- To do: Report each line of the listing that carries the word "yields".

- Stored data:
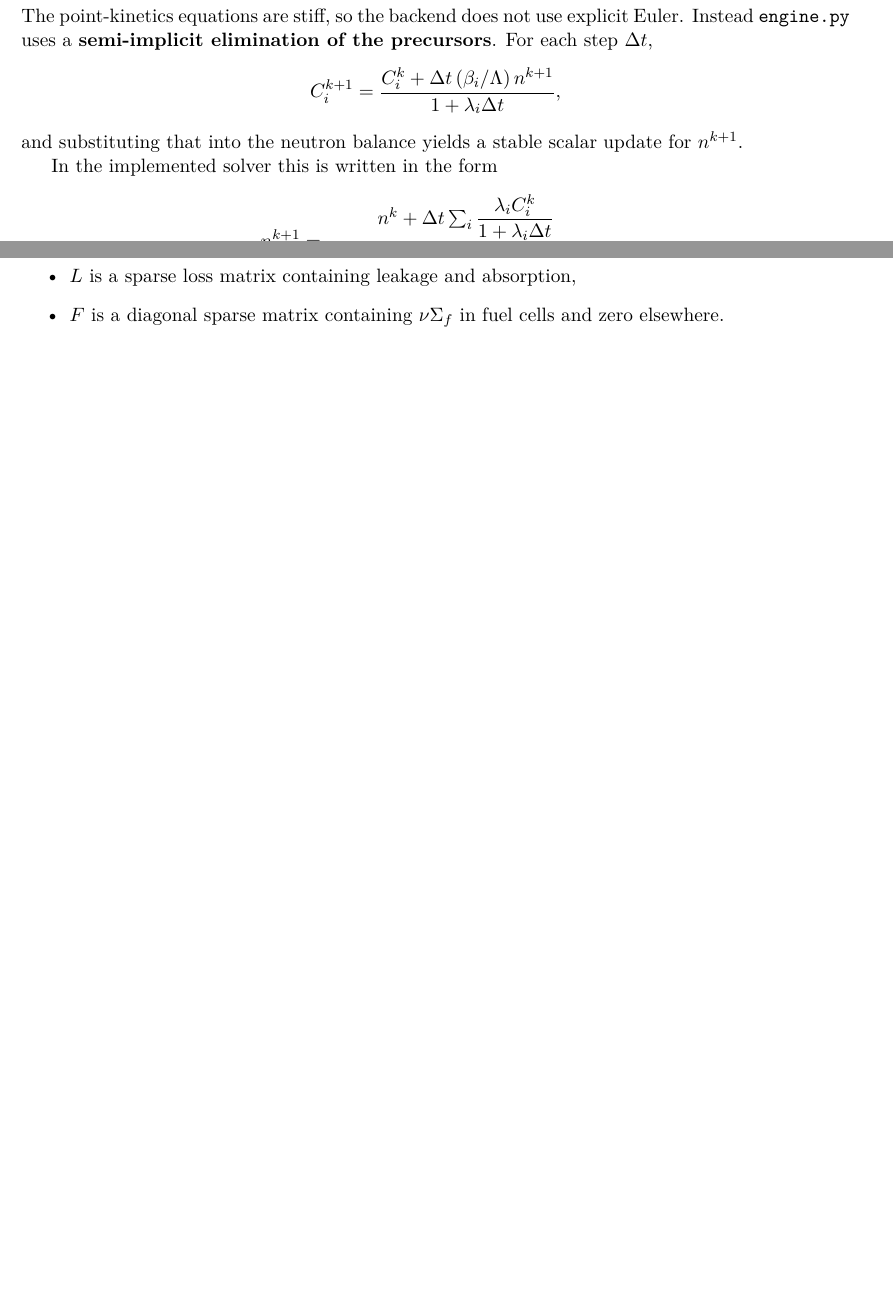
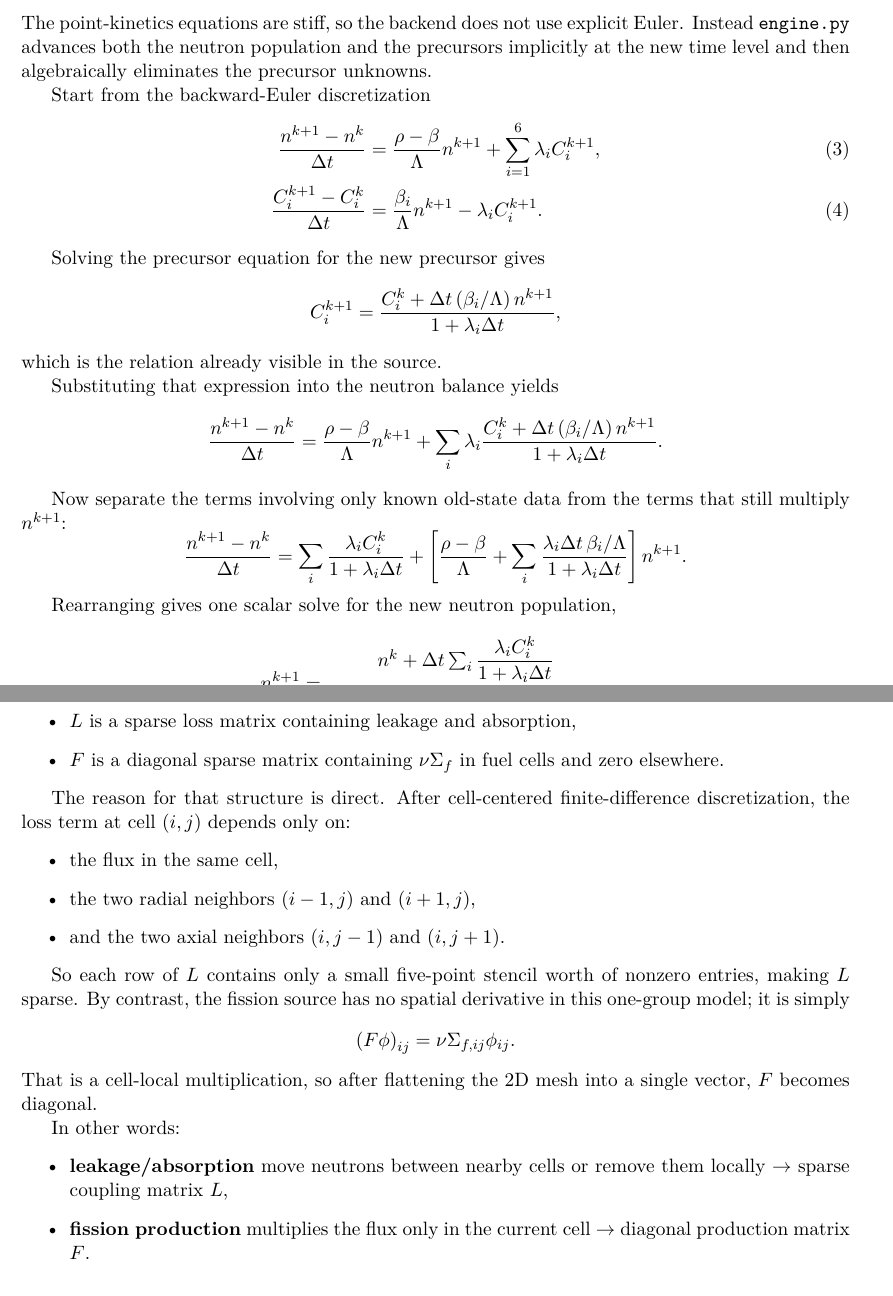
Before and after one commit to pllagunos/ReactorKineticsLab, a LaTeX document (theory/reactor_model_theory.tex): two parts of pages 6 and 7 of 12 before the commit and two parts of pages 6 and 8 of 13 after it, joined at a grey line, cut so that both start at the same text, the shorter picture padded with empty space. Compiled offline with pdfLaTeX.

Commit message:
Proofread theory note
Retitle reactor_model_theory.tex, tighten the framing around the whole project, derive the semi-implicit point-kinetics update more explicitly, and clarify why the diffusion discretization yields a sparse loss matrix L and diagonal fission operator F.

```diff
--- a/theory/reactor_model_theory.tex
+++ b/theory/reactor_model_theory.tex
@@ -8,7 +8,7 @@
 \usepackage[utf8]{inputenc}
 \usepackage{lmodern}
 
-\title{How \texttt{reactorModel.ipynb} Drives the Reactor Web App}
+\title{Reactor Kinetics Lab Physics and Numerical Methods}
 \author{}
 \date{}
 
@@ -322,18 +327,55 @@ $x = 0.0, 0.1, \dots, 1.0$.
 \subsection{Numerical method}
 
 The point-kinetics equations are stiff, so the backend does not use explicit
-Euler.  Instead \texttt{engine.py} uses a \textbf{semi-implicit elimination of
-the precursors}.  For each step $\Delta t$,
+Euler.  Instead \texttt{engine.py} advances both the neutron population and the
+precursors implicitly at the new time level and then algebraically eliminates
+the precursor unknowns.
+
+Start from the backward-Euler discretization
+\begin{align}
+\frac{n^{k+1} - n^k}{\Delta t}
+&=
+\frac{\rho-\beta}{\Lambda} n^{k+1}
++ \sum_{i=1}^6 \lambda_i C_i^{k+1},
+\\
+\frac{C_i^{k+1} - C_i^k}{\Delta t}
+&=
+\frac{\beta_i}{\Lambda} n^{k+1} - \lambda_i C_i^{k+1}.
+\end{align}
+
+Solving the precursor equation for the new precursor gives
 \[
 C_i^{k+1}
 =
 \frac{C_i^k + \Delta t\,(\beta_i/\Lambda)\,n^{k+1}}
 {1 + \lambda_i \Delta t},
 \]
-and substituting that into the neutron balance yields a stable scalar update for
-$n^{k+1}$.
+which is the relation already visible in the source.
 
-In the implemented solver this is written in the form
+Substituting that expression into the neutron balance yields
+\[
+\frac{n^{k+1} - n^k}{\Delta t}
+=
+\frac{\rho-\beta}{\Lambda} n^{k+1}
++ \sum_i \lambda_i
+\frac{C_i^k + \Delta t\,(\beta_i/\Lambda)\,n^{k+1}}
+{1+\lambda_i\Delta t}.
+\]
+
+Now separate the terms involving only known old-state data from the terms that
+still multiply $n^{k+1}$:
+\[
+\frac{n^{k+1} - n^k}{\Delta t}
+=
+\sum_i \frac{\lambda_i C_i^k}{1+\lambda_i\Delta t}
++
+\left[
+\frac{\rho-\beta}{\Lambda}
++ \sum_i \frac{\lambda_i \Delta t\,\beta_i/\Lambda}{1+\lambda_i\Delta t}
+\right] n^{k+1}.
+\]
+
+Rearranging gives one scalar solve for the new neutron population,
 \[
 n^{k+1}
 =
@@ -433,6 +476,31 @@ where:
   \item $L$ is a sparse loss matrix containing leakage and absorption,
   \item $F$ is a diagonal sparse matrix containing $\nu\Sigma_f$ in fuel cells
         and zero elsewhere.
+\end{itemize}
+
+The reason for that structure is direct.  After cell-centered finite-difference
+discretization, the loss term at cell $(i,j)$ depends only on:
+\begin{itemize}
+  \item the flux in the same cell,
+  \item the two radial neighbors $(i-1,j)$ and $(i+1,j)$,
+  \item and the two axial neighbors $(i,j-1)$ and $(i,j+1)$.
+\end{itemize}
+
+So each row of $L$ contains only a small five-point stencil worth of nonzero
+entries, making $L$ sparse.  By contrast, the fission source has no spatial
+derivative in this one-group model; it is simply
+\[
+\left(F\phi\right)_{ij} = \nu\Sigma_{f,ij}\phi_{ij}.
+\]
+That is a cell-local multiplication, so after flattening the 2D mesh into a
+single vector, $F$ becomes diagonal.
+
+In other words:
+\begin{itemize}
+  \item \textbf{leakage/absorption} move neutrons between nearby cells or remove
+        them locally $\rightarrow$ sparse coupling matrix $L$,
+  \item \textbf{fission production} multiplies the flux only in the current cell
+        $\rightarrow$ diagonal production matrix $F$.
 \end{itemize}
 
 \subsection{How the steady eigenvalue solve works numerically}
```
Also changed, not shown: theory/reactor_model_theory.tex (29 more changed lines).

--

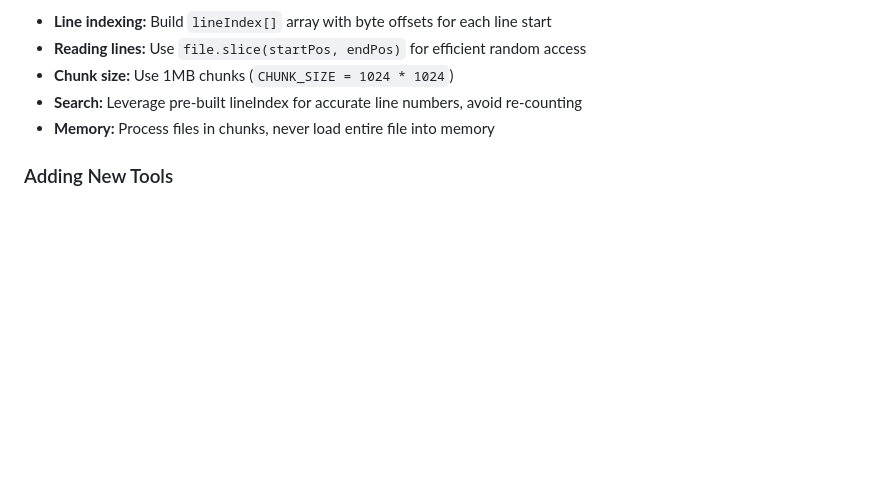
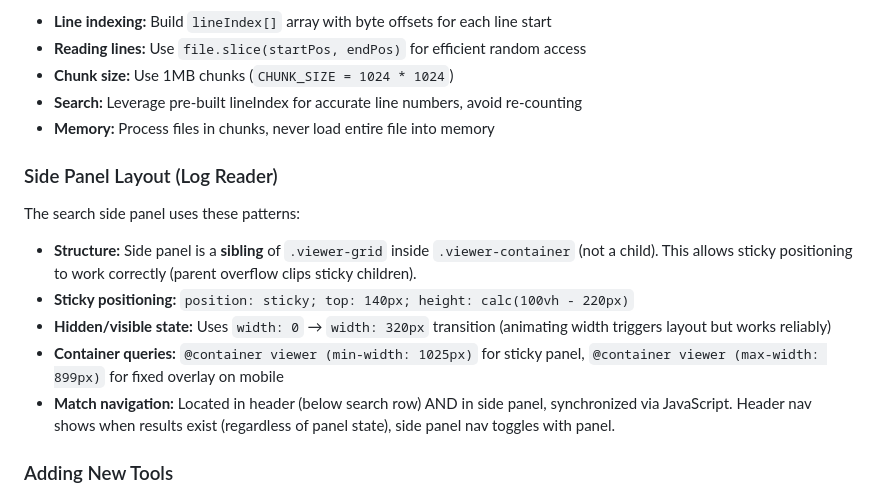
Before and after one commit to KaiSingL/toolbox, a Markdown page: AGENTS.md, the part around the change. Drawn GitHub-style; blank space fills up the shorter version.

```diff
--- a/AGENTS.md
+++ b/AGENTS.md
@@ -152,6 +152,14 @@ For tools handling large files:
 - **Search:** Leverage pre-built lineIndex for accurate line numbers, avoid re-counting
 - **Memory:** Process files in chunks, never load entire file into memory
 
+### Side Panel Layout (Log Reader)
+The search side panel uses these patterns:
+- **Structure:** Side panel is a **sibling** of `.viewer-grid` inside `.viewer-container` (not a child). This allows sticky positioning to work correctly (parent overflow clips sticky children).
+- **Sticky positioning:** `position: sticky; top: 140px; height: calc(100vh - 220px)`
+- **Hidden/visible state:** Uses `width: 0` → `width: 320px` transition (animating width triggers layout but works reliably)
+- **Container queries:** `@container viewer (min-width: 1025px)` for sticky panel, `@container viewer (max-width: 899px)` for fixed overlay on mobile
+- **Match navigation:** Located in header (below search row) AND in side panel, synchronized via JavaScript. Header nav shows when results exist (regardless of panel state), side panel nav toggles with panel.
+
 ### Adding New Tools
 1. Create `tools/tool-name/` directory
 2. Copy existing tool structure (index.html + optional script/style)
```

- Answer for the task:
Retitle reactor_model_theory.tex, tighten the framing around the whole project, derive the semi-implicit point-kinetics update more explicitly, and clarify why the diffusion discretization yields a sparse loss matrix L and diagonal fission operator F.
-and substituting that into the neutron balance yields a stable scalar update for
+Substituting that expression into the neutron balance yields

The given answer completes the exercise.